HRW hails Sadr's call against anti-gay violence in Iraq
2 min read
18 August, 2016
Iraq should heed the prominent Shia cleric Moqtada al-Sadr’s July 2016 statement banning violence against those who do not conform to gender norms, Human Rights Watch said on Thursday.
Sadr said people should dissociate from homosexuals but not attack them [AFP]
Human Rights Watch [HRW] welcomed a statement by influential Iraqi cleric Moqtada al-Sadr urging an end to violence against gay and gender non-conforming people.

The young Shia Muslim cleric, who heads a militia and enjoys a wide following in Iraq, made his appeal to refrain from violence in a statement issued on July 7.

Sadr said people should dissociate from homosexuals but "not attack them."

While pointing out that Sadr remains intolerant of lesbian, gay, bisexual and transgender [LGBT] people, HRW called the statement "an important step."

"He should ensure that those in the ranks of the militia under his command, the Peace Brigades [Saraya al-Salam], obey the order and should hold accountable commanders who do not," it said.

"While Sadr is still a long way from fully embracing human rights for LGBT people, his statement shows that he understands the importance of stopping abuses against them," HRW deputy Middle East director Joe Stork said.

The New York-based rights group has documented past abuses by militias, including Sadr's since re-branded Mahdi Army, against LGBT people.

The group found that "a wide-reaching campaign of extrajudicial executions, kidnappings and torture" in early 2009 had started in Baghdad's Sadr City, a neighbourhood named after the cleric's father where he enjoys massive support.

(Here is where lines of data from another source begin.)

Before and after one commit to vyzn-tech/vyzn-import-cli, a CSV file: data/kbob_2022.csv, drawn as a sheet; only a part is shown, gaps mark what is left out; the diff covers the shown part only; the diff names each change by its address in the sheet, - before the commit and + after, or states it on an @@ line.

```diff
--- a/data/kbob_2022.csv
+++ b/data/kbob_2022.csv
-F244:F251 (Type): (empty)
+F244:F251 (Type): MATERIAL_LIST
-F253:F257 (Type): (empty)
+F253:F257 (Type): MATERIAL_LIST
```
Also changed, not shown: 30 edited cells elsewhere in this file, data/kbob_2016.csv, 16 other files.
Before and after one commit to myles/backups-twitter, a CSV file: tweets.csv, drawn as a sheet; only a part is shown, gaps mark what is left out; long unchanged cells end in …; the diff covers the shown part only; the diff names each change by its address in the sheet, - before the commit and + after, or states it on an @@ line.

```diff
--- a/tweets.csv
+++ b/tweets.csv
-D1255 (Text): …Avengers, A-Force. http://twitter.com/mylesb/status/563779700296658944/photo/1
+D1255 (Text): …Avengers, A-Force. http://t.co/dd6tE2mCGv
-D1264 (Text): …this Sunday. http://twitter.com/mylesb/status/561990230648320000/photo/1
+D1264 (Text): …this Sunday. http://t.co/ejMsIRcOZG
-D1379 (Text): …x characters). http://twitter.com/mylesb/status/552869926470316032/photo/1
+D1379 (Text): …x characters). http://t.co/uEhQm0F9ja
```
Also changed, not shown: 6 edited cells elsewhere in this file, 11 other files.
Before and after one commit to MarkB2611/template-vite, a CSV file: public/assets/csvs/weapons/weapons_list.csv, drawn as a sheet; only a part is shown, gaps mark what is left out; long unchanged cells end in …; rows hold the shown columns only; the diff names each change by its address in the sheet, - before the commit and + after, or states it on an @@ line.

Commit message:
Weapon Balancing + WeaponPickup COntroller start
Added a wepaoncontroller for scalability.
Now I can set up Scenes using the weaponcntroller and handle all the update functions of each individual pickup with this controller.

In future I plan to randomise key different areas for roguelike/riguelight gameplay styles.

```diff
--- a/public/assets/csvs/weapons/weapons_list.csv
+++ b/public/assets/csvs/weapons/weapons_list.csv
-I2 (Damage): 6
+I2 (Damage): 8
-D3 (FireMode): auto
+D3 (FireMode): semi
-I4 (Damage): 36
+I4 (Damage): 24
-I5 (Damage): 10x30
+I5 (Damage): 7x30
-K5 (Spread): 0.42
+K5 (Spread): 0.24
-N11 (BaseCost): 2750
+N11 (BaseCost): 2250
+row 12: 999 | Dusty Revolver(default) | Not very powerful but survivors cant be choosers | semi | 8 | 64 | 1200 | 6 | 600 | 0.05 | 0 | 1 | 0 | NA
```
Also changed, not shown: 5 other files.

"Mahdi Army spokesmen promoted fear about the 'third sex' and the 'feminisation' of Iraqi men, as well as suggesting that militia action was the remedy," HRW said.

According to Iraqueer, the only Iraqi organisation dedicated to promoting LGBT rights, violence against homosexuals has continued since and the government has tolerated it.

There is no direct legal provision in Iraq banning same-sex intimacy but the law criminalises extra-marital sexual relations and does not provide for same-sex marriage.